While some visitors have expressed frustration over the system, officials say it is helping to relieve congestion in the park.
By Justin Franz MONTANA FREE PRESS
COLUMBIA FALLS — In a nondescript hotel conference room Tuesday evening, Glacier National Park Superintendent David Roemer held court with a few dozen locals, answering questions about the 1-million-acre preserve he’s overseen since 2022. While a few asked the perennial question about when construction will finally wrap up on the Going-to-the-Sun Road, most were interested in the park’s contentious ticketed entry system, now in its third year. Throughout the evening, Roemer did as much listening as he did talking.
This week, Glacier Park officials held back-to-back open-house meetings — one on the east side at St. Mary and another on the west side in Columbia Falls — to gather input on the ticketed entry system it has used to manage visitation during the peak summer months. Besides the meetings, the park is also soliciting input online until Sept. 30, and officials said that will help them determine how to tweak the system for 2024 and beyond.
“While this summer is still fresh in everyone’s mind, we want to get feedback to make the experience better in 2024,” Roemer said.
Glacier first introduced the ticketed entry system in 2021 to manage congestion on the Going-to-the-Sun Road corridor between West Glacier and St. Mary. The new system came as Glacier was dealing with skyrocketing visitation spurred by the pandemic and people’s desire to get outside. Nearly 3 million people visited the park in 2022, making it one of the most popular national parks in the country.
In order to gain access to the Going-to-the-Sun Road, visitors currently need to purchase a $2 ticket good for three days via Recreation.gov about four months in advance of their visit or 24 hours in advance. In 2022, it was expanded to the Polebridge entry, and this year it was expanded to Many Glacier and Two Medicine. Tickets are only required between the hours of 6 a.m. and 3 p.m., until Sept. 10.

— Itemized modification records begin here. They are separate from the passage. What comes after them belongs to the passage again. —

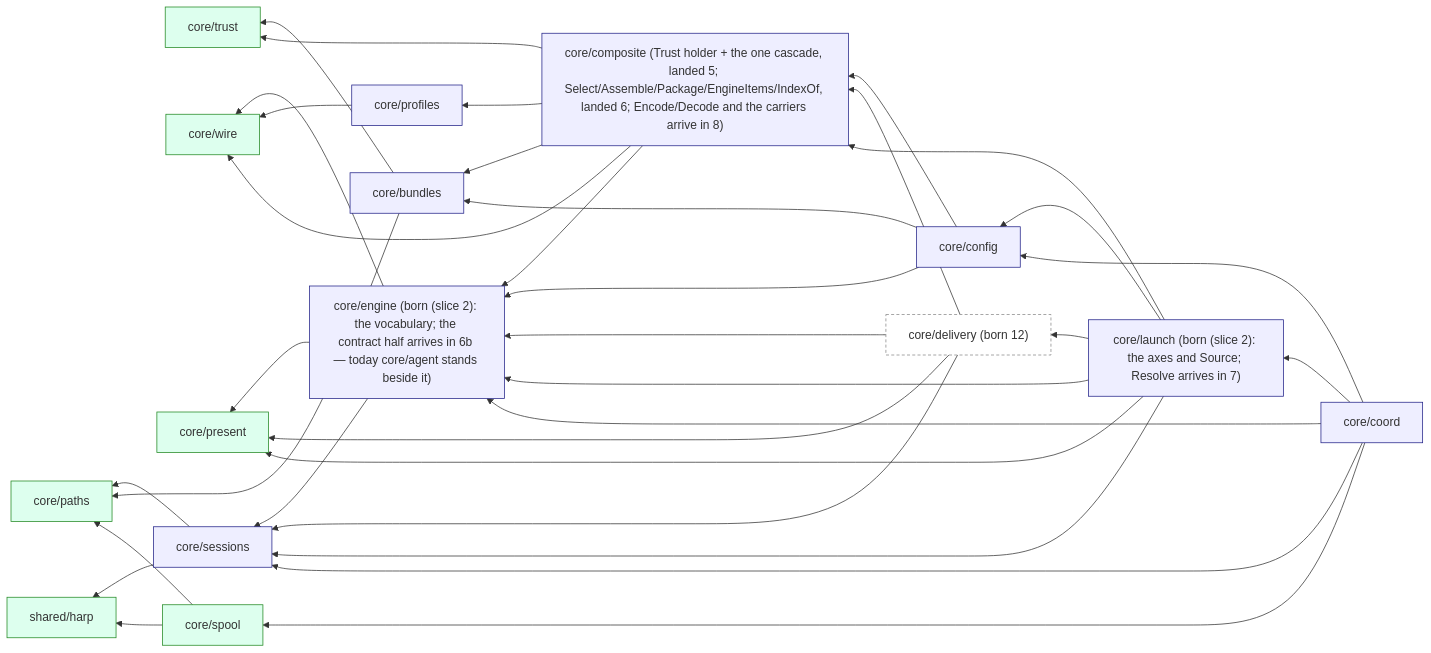
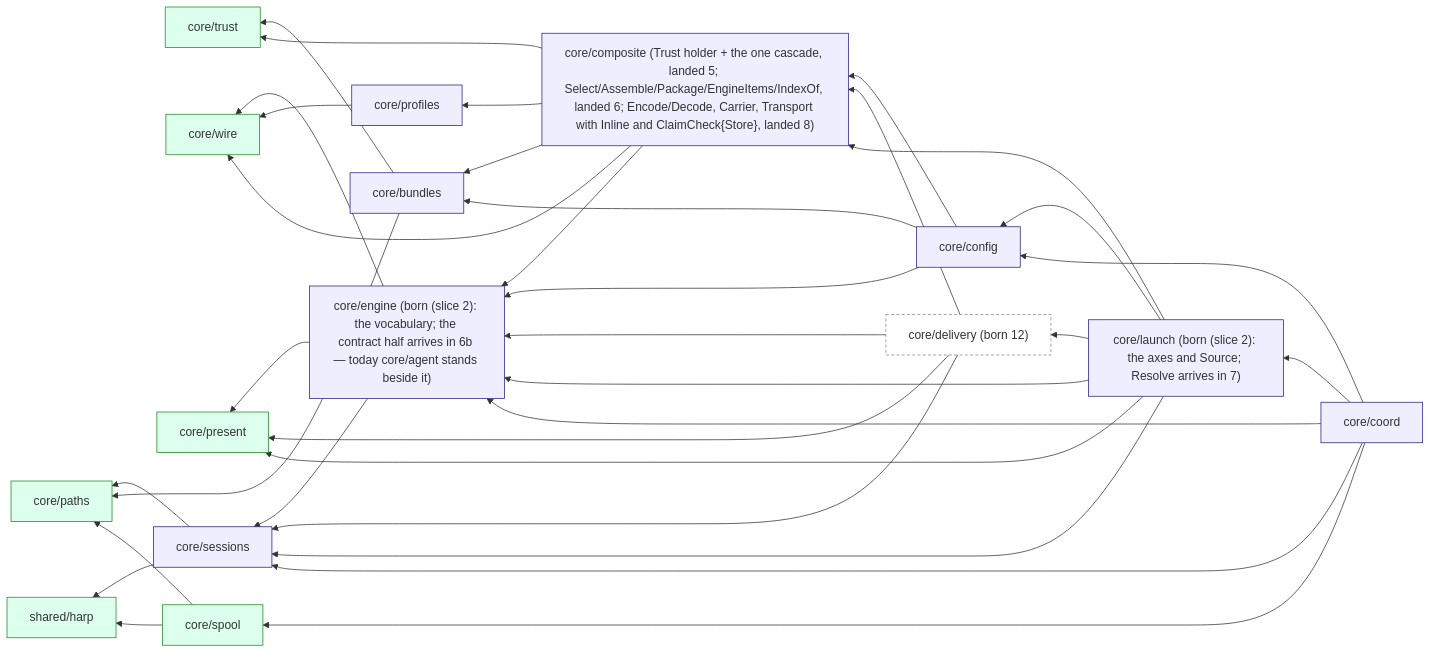
One commit to ctxloom/ctxloom changed the first of 5 diagrams in docs/architecture/audit-2026-09-18/30-decided-architecture.md. Above: the diagram before and after it, drawn with Mermaid. The commit also changed other lines of this file and 5 other files, not shown here.

First line of the commit message:
docs(architecture): the landed launch wire and runner in §1.1, §1.7, §2.1, §2.2 and the agentcoord graphs

````diff
--- a/docs/architecture/audit-2026-09-18/30-decided-architecture.md
+++ b/docs/architecture/audit-2026-09-18/30-decided-architecture.md
@@ -59,31 +59,31 @@
 ```mermaid
 flowchart RL
   classDef leaf fill:#dfe,stroke:#282
   classDef core fill:#eef,stroke:#228
   classDef later fill:#fff,stroke:#888,stroke-dasharray:4 3
   HARP[shared/harp]:::leaf
   PATHS[core/paths]:::leaf
   TRUST[core/trust]:::leaf
   WIRE[core/wire]:::leaf
   PRES[core/present]:::leaf
   SPOOL[core/spool]:::leaf
   SESS[core/sessions]:::core
   ENG["core/engine (born (slice 2): the vocabulary; the contract half arrives in 6b — today core/agent stands beside it)"]:::core
   BUN[core/bundles]:::core
   PROF[core/profiles]:::core
-  COMP["core/composite (Trust holder + the one cascade, landed 5; Select/Assemble/Package/EngineItems/IndexOf, landed 6; Encode/Decode and the carriers arrive in 8)"]:::core
+  COMP["core/composite (Trust holder + the one cascade, landed 5; Select/Assemble/Package/EngineItems/IndexOf, landed 6; Encode/Decode, Carrier, Transport with Inline and ClaimCheck{Store}, landed 8)"]:::core
   CFG[core/config]:::core
   DELIV["core/delivery (born 12)"]:::later
   LAUNCH["core/launch (born (slice 2): the axes and Source; Resolve arrives in 7)"]:::core
   COORD[core/coord]:::core
   SESS --> PATHS & HARP
   ENG --> SESS & PRES & WIRE
   BUN --> TRUST & PATHS
   PROF --> WIRE
   COMP --> BUN & PROF & TRUST & WIRE & ENG
   CFG --> BUN & COMP & ENG
   DELIV --> ENG & COMP & PRES & SESS
   LAUNCH --> ENG & COMP & DELIV & SESS & CFG & PRES
   COORD --> SESS & SPOOL & LAUNCH & CFG & ENG
   SPOOL --> PATHS & HARP
 ```
````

While the ticketed entry system drew ire the first few years, some visitors were especially critical of it this year, particularly the decision to expand it to the Many Glacier and Two Medicine valleys. Among the most vocal detractors has been Montana Rep. Ryan Zinke, who called for major changes, including reducing the hours a ticket was needed even further. Initially, tickets were needed from 6 a.m. to 5 p.m., and then reduced from 6 a.m. to 3 p.m. Zinke said he’d like the ticket requirement reduced further from 6 a.m. to 1 p.m.
This week’s meetings were less public forum and more meet-and-greet with park officials scattered about a conference room ready to take input from locals and encourage them to submit formal comments online.
Among those who came out Tuesday was Chris Hartzell, a wildlife photographer who lives in Columbia Falls and has visited national parks around the world. He said his experiences with the ticketed entry system were “horrible” and suggested that Glacier move to a system similar to the one at Denali National Park. There, people can drive into the park but then have to take shuttle buses to get around.
Michele DeMaris of Kalispell told Roemer that Montana residents should get first dibs on tickets into the park, a statement that got a lot of agreeable nods in the circle of people surrounding the superintendent. The idea has also gained traction online, where more than 6,800 people have signed a petition to let Montanans have first access. But Roemer noted that park regulations do not allow him to give special treatment to anyone, regardless of where they live. DeMaris, however, argued that out-of-towners get special treatment now because if someone has a reservation inside the park, be it for a hotel room, campground or boat tour, they get automatic access.
“The locals are the ones who are not being treated equally because we’re not going to be buying hotel rooms in the park since we live here,” she said.
Roemer said that he appreciated the input people have given him in recent days (so far, the park service has received more than 800 comments from people in 45 states) and that “nothing is off the table” for tweaking the system in 2024. However, he added, the ticketed entry system has helped reduce crowding and congestion in the park.
For example, last summer, the road into the Many Glacier Valley had to be closed 57 times for two to three hours because of overcrowding. This summer, it hasn’t been closed once. And while tickets were quick to sell in July and August, it’s been easier to get them at the start and end of the season. As he stood in the conference room, Roemer cued up the reservation system on his phone and noted that there were well over 700 tickets available for the Going-to-the-Sun Road the following day.
Roemer, who became superintendent in 2022, after the ticketed entry system had already been put in place, can also get an idea of what the park looks like without it. All he has to do is walk out of his office in West Glacier at 3 p.m. and see the line of cars trying to get in after a ticket is no longer required.
“I think the system is working,” he said. “We really want to prevent unplanned and unintended closures in the park.”